Jon was in the midst of translating his Leading Minds campaign into a full-time career path when life got in the way. “My dad wasn’t doing well back in New Jersey. He was older, he was 78 and suddenly diagnosed with cancer. He was stubborn, old school,” Jon recalled. “He said, you know, ‘no, I’m going to be okay, don’t worry. You don’t have to come back.’” But a few days later, when Jon couldn’t get a hold of him at home, he was informed that his father had been admitted to the hospital. “So the next day I was on a flight back home and within 10 days, my dad had passed.”
As an only child of separated parents, Jon was left in charge of his father’s rental properties which had fallen into disrepair. He decided to stay in the U.S. and run the Leading Minds campaign remotely while he oversaw the necessary updates to his dad’s properties. This sudden change in trajectory got Jon thinking about the small businesses that shaped his childhood. “I always grew up around entrepreneurship,” he explained, describing his father’s general contracting business and the beauty salons his mother owned.
Jon explained that the hard work required to turn things around with his dad’s investment properties became part of his grieving process. “I really was walking a mile in my dad’s shoes,” he recalled. “I was grateful that I had that opportunity, but I had to kind of work for it.”
It turned out that Jon enjoyed the flexibility and freedom the remodeling projects allowed him, as well as the hands on nature of the work. Taking on the various roles involved in his father’s business was a good experience for Jon, even if it wasn’t something he wanted to do long term. “I think there’s value in that with any business really, to go in and do as much as you can. Just learn it,” he said.
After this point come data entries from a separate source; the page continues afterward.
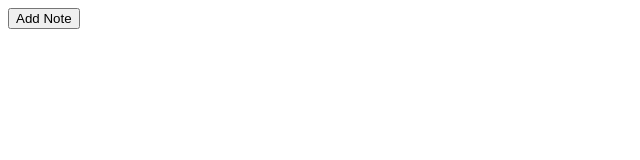
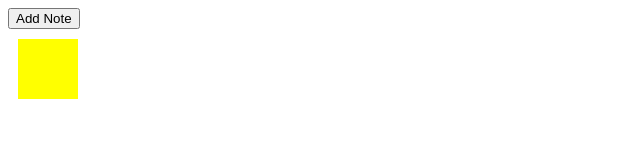
Before and after one commit to hjzres/ToDoList, a plain HTML site: page index.html in a window 1280 px wide. Both pictures are taken after a click on the button "Add Note". Shown: the whole page, without its empty margins (0-640 px from the left). Drawn offline with Linux system fonts and the light colour scheme.

Commit message:
notes add each time you click the add note button

```diff
--- a/ToDoList.js
+++ b/ToDoList.js
@@ -0,0 +1,9 @@
+const addNoteButton = document.getElementById("addNote");
+
+
+addNoteButton.addEventListener('click', () => {
+    const noteDiv = document.createElement("div");
+    noteDiv.className = 'note';
+    noteDiv.id = 'note';
+    document.body.appendChild(noteDiv);
+});
--- a/index.html
+++ b/index.html
@@ -3,6 +3,7 @@
 <head>
     <meta charset="UTF-8">
     <meta name="viewport" content="width=device-width, initial-scale=1.0">
+    <link rel="stylesheet" href="style.css">
     <title>To Do List</title>
 </head>
 <body>
--- /dev/null
+++ b/style.css
@@ -0,0 +1,7 @@
+.note{
+    margin: 10px 10px;
+    padding: 5px 5px;
+    width: 50px;
+    height:50px;
+    background-color: rgb(255, 255, 0);
+}
```
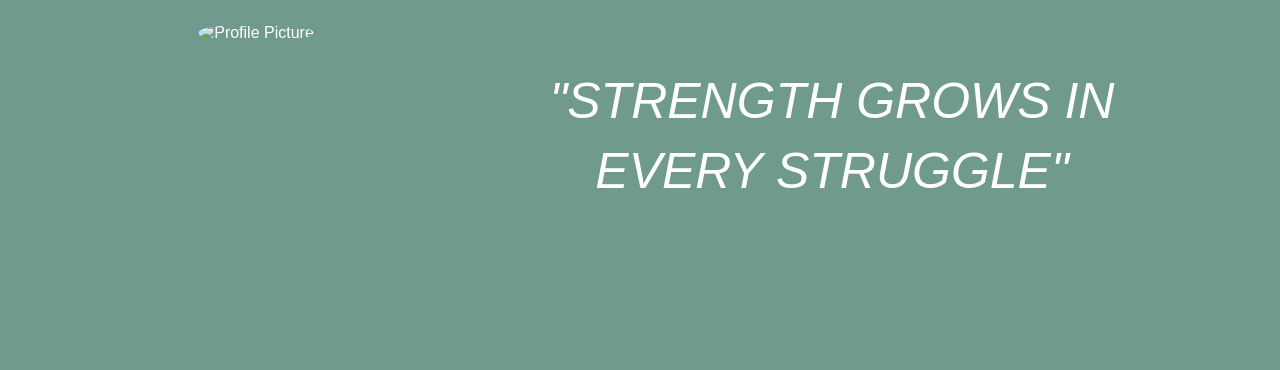
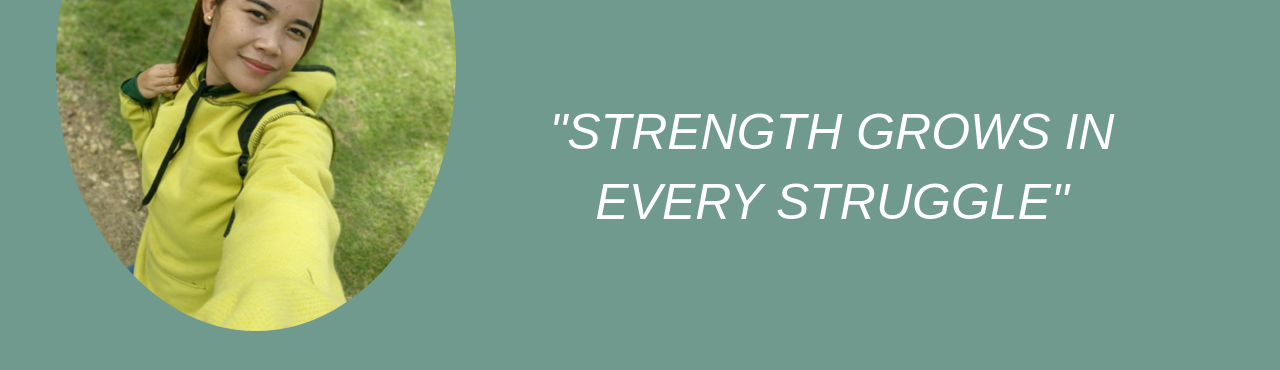
Before and after one commit to gina0402/Dinglasa_Gina, a plain HTML site: page index.html in a window 1280 px wide. Shown: the part 432-802 px from the top of the page. Drawn offline with Linux system fonts and the light colour scheme.

Commit message:
Update index.html

```diff
--- a/index.html
+++ b/index.html
@@ -29,7 +29,7 @@
     </div>
 
     <div class="image-section">
-      <img src="yhh/69fa2269-4aaf-42e1-986d-c691ed669e4c.jfif" alt="Profile Picture">
+      <img src="7906a6c9-fc96-48f6-84bb-970ca6549802.jpg" alt="Profile Picture">
     </div>
 
     <div class="text-section">
@@ -45,4 +45,5 @@
   </div>
 
 </body>
+
 </html>
```
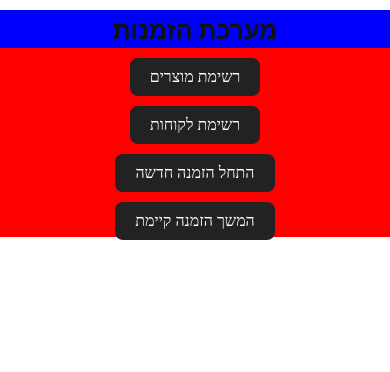
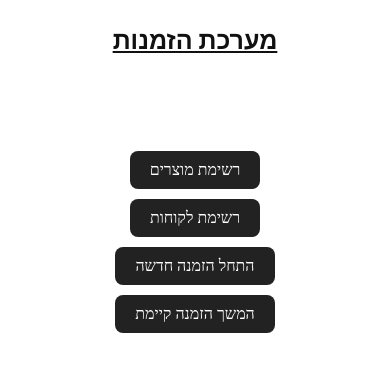
Before and after one commit to ShaharMizrachi/Order-Management-mobileApp, a React Native app: screen / in a window 390 px wide. Shown: the top 372 px of the page. Built offline with nearby package versions, Linux system fonts and the light colour scheme.

Commit message:
Navigation

```diff
--- a/App.tsx
+++ b/App.tsx
@@ -10,18 +10,32 @@ import {
 import Main from './src/screens/Main';
 import store from './src/redux/store';
 import { Provider } from 'react-redux';
+import { NavigationContainer } from '@react-navigation/native';
+import { createNativeStackNavigator } from '@react-navigation/native-stack';
+import List_customer_products from './src/screens/List_customer_products';
+
 
 
 
 const App = (): React.JSX.Element => {
 
+  const Stack = createNativeStackNavigator();
 
   return (
     <Provider store={store}>
       <SafeAreaView style={styles.generalDesign}>
-        <View>
-          <Main />
-        </View>
+        <NavigationContainer>
+          <Stack.Navigator screenOptions={{ headerShown: false }}>
+            <Stack.Screen
+              name="Home"
+              component={Main}
+            />
+            <Stack.Screen
+              name="customers_products_page"
+              component={List_customer_products}
+            />
+          </Stack.Navigator>
+        </NavigationContainer>
       </SafeAreaView>
     </Provider>
   );
--- a/src/components/ui/System_Button.tsx
+++ b/src/components/ui/System_Button.tsx
@@ -1,5 +1,6 @@
 import { Button, Pressable, ScrollView, StyleSheet, Text, TextInput, View } from 'react-native';
 import { fontFamilies } from '../constants/fonts';
+import { useEffect } from 'react';
 
 const System_Button = ({ text, functionUsed }: { text: string, functionUsed: () => void }) => {
 
--- a/src/redux/types/types.ts
+++ b/src/redux/types/types.ts
@@ -8,3 +8,8 @@ export interface Customer {
   name: string;
   address?: string;
 }
+
+export type RootStackParamList = {
+  Main: undefined;
+  customers_products_page: {message: string};
+};
--- a/src/screens/main.tsx
+++ b/src/screens/main.tsx
@@ -2,7 +2,7 @@ import React, { useEffect, useState } from 'react';
 import { Button, NativeSyntheticEvent, Pressable, ScrollView, StyleSheet, Text, TextInput, TextInputChangeEventData, View } from 'react-native';
 import He from './../components/locales/He';
 import { useDispatch, useSelector } from 'react-redux';
-import { Product } from './../redux/types/types';
+import { Product, RootStackParamList } from './../redux/types/types';
 import { Customer } from './../redux/types/types';
 
 import { RootState } from '../redux/store';
@@ -10,10 +10,12 @@ import { setAllProducts } from '../redux/types/productsSlice';
 import { setAllCustomers } from '../redux/types/customersSlice';
 import System_Button from '../components/ui/System_Button';
 import System_TextInput from '../components/ui/System_TextInput';
+import { useNavigation } from '@react-navigation/native';
 
 
-const Main: React.FC = () => {
+const Main: React.FC = ({ }) => {
 
+    const navigation = useNavigation();
 
     const test = () => {
         console.log('====================================');
@@ -21,6 +23,15 @@ const Main: React.FC = () => {
         console.log('====================================');
     }
 
+
+
+    const customers_products_page = (screen_requested: string) => {
+        console.log('====================================');
+        console.log("screen_requested:", screen_requested);
+        console.log('====================================');
+        // navigation.navigate('customers_products_page')
+
+    }
 
     return (
         <View style={styles.pageContainer}>
@@ -33,15 +44,11 @@ const Main: React.FC = () => {
                 <View style={styles.button_container}>
                     {/* sending to product page */}
                     <System_Button
-                        text={`${He.products_list}`} functionUsed={function (): void {
-                            throw new Error('Function not implemented.');
-                        }} />
+                        text={`${He.products_list}`} functionUsed={() => customers_products_page("customers")} />
                 </View>
                 <View style={styles.button_container}>
                     {/* sending to coustomer page */}
-                    <System_Button text={`${He.coustomers_list}`} functionUsed={function (): void {
-                        throw new Error('Function not implemented.');
-                    }} />
+                    <System_Button text={`${He.coustomers_list}`} functionUsed={() => customers_products_page("products")} />
                 </View>
                 <View style={styles.button_container}>
                     <System_Button text={He.strat_new_order} functionUsed={() => test()} />
@@ -58,14 +65,14 @@ const Main: React.FC = () => {
 const styles = StyleSheet.create({
     pageContainer: {
         flex: 1,
+        backgroundColor: "#FFFFFF",
 
         minHeight: "100%"
     },
     titleMainView: {
         display: 'flex',
-        marginTop: 10,
         flex: 1,
-        backgroundColor: "blue"
+
     },
     title_text: {
         fontSize: 25,
@@ -73,7 +80,8 @@ const styles = StyleSheet.create({
         color: '#111111',
         overflow: 'hidden',
         textAlign: 'center',
-        marginTop: 5
+        marginTop: 25,
+        textDecorationLine: 'underline'
 
     },
     buttons_container: {
@@ -81,7 +89,6 @@ const styles = StyleSheet.create({
         display: 'flex',
         alignItems: 'center',
         direction: 'rtl',
-        backgroundColor: "red",
         flex: 5
     },
     button_container: {
```
Also changed, not shown: package.json (+6 -1 lines), 2 other files (tests, documents, lock files or other folders).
After wrapping up his father’s business affairs, a relationship led Jon a couple hours west to Doylestown, Pennsylvania. Still working virtually and without the remodeling work to keep him connected to other people, Jon had the idea to start a weekly meetup for local entrepreneurs. He knew from past experience that working in isolation added to his anxiety and simply sitting in Starbucks wasn’t right for him either.
He hosted his first meetups during slow, daytime hours at restaurants, arranging ahead of time to cover the tab for coffee and tea for the attendees. When, after only 3 weeks, the weekly meetups had grown to 15-20 people, Jon began to consider the idea of a coworking space. Nothing like that existed in Doylestown and there was clearly a need for it. So Jon began looking for a space and, two months later, Stacks Co. opened with 12 members.
“It was always an iterative process,” Jon says of the coworking space’s first year in business. “[I] didn’t go in and say, we’re going to spend $250,000 to fit this place out and bolt things down on the floor and rip walls out…no we’re going to work with what we got,” He recalled. “My approach is that if they come, then you build it.” This strategy worked and membership grew to 80 in just 18 months.
The community he created at Stacks inspired Jon to found Startup Bucks, which provides additional support and resources to local entrepreneurs. Today, both ventures are thriving. At one point in his life, it looked like mental health struggles would derail Jon’s career. Instead, he created his own path, helping others and creating new communities along the way.
Jon’s message is simple: “Even if you’re a solo founder or you’re a freelancer, or you’ve got your own thing and you’re a sole proprietor, you never have to do it alone.”
Want to hear our complete conversation with Jon? Check out the full podcast episode here.